### Task brief
Repeat the data below exactly. Include each line.

### Task inputs
++++++++

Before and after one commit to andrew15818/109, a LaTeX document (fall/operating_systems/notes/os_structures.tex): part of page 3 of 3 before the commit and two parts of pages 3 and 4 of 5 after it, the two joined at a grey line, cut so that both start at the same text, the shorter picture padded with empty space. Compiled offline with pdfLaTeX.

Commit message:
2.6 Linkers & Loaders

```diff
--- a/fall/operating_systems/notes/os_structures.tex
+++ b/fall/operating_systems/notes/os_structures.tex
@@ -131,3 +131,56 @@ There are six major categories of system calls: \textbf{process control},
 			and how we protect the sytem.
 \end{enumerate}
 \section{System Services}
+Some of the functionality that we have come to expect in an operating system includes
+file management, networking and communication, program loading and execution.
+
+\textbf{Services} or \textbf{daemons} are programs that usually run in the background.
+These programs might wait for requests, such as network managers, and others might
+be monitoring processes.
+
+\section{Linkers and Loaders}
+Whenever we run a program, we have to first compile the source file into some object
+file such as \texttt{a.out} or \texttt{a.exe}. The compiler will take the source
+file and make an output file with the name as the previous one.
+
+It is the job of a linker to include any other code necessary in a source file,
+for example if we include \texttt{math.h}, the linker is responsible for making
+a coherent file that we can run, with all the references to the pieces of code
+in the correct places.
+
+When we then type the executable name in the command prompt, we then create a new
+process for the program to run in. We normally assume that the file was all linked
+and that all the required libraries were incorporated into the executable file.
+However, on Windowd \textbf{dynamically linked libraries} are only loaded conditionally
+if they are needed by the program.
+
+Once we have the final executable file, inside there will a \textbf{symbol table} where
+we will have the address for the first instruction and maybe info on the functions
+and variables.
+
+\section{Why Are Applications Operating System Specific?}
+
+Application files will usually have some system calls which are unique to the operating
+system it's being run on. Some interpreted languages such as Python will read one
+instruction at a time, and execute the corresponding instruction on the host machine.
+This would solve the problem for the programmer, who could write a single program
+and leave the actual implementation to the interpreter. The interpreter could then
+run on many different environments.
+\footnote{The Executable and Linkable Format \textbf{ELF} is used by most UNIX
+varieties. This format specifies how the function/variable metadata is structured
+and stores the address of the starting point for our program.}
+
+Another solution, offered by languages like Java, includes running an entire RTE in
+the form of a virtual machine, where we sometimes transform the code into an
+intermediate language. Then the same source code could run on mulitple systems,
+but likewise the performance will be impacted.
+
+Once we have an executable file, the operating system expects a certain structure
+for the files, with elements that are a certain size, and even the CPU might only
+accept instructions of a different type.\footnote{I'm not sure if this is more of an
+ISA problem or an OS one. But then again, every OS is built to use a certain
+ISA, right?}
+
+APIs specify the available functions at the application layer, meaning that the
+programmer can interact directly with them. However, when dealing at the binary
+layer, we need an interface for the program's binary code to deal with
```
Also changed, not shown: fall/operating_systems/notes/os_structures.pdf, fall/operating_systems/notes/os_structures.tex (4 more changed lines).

++++++++

### Solution to this problem
Before and after one commit to andrew15818/109, a LaTeX document (fall/operating_systems/notes/os_structures.tex): part of page 3 of 3 before the commit and two parts of pages 3 and 4 of 5 after it, the two joined at a grey line, cut so that both start at the same text, the shorter picture padded with empty space. Compiled offline with pdfLaTeX.

Commit message:
2.6 Linkers & Loaders

```diff
--- a/fall/operating_systems/notes/os_structures.tex
+++ b/fall/operating_systems/notes/os_structures.tex
@@ -131,3 +131,56 @@ There are six major categories of system calls: \textbf{process control},
 			and how we protect the sytem.
 \end{enumerate}
 \section{System Services}
+Some of the functionality that we have come to expect in an operating system includes
+file management, networking and communication, program loading and execution.
+
+\textbf{Services} or \textbf{daemons} are programs that usually run in the background.
+These programs might wait for requests, such as network managers, and others might
+be monitoring processes.
+
+\section{Linkers and Loaders}
+Whenever we run a program, we have to first compile the source file into some object
+file such as \texttt{a.out} or \texttt{a.exe}. The compiler will take the source
+file and make an output file with the name as the previous one.
+
+It is the job of a linker to include any other code necessary in a source file,
+for example if we include \texttt{math.h}, the linker is responsible for making
+a coherent file that we can run, with all the references to the pieces of code
+in the correct places.
+
+When we then type the executable name in the command prompt, we then create a new
+process for the program to run in. We normally assume that the file was all linked
+and that all the required libraries were incorporated into the executable file.
+However, on Windowd \textbf{dynamically linked libraries} are only loaded conditionally
+if they are needed by the program.
+
+Once we have the final executable file, inside there will a \textbf{symbol table} where
+we will have the address for the first instruction and maybe info on the functions
+and variables.
+
+\section{Why Are Applications Operating System Specific?}
+
+Application files will usually have some system calls which are unique to the operating
+system it's being run on. Some interpreted languages such as Python will read one
+instruction at a time, and execute the corresponding instruction on the host machine.
+This would solve the problem for the programmer, who could write a single program
+and leave the actual implementation to the interpreter. The interpreter could then
+run on many different environments.
+\footnote{The Executable and Linkable Format \textbf{ELF} is used by most UNIX
+varieties. This format specifies how the function/variable metadata is structured
+and stores the address of the starting point for our program.}
+
+Another solution, offered by languages like Java, includes running an entire RTE in
+the form of a virtual machine, where we sometimes transform the code into an
+intermediate language. Then the same source code could run on mulitple systems,
+but likewise the performance will be impacted.
+
+Once we have an executable file, the operating system expects a certain structure
+for the files, with elements that are a certain size, and even the CPU might only
+accept instructions of a different type.\footnote{I'm not sure if this is more of an
+ISA problem or an OS one. But then again, every OS is built to use a certain
+ISA, right?}
+
+APIs specify the available functions at the application layer, meaning that the
+programmer can interact directly with them. However, when dealing at the binary
+layer, we need an interface for the program's binary code to deal with
```
Also changed, not shown: fall/operating_systems/notes/os_structures.pdf, fall/operating_systems/notes/os_structures.tex (4 more changed lines).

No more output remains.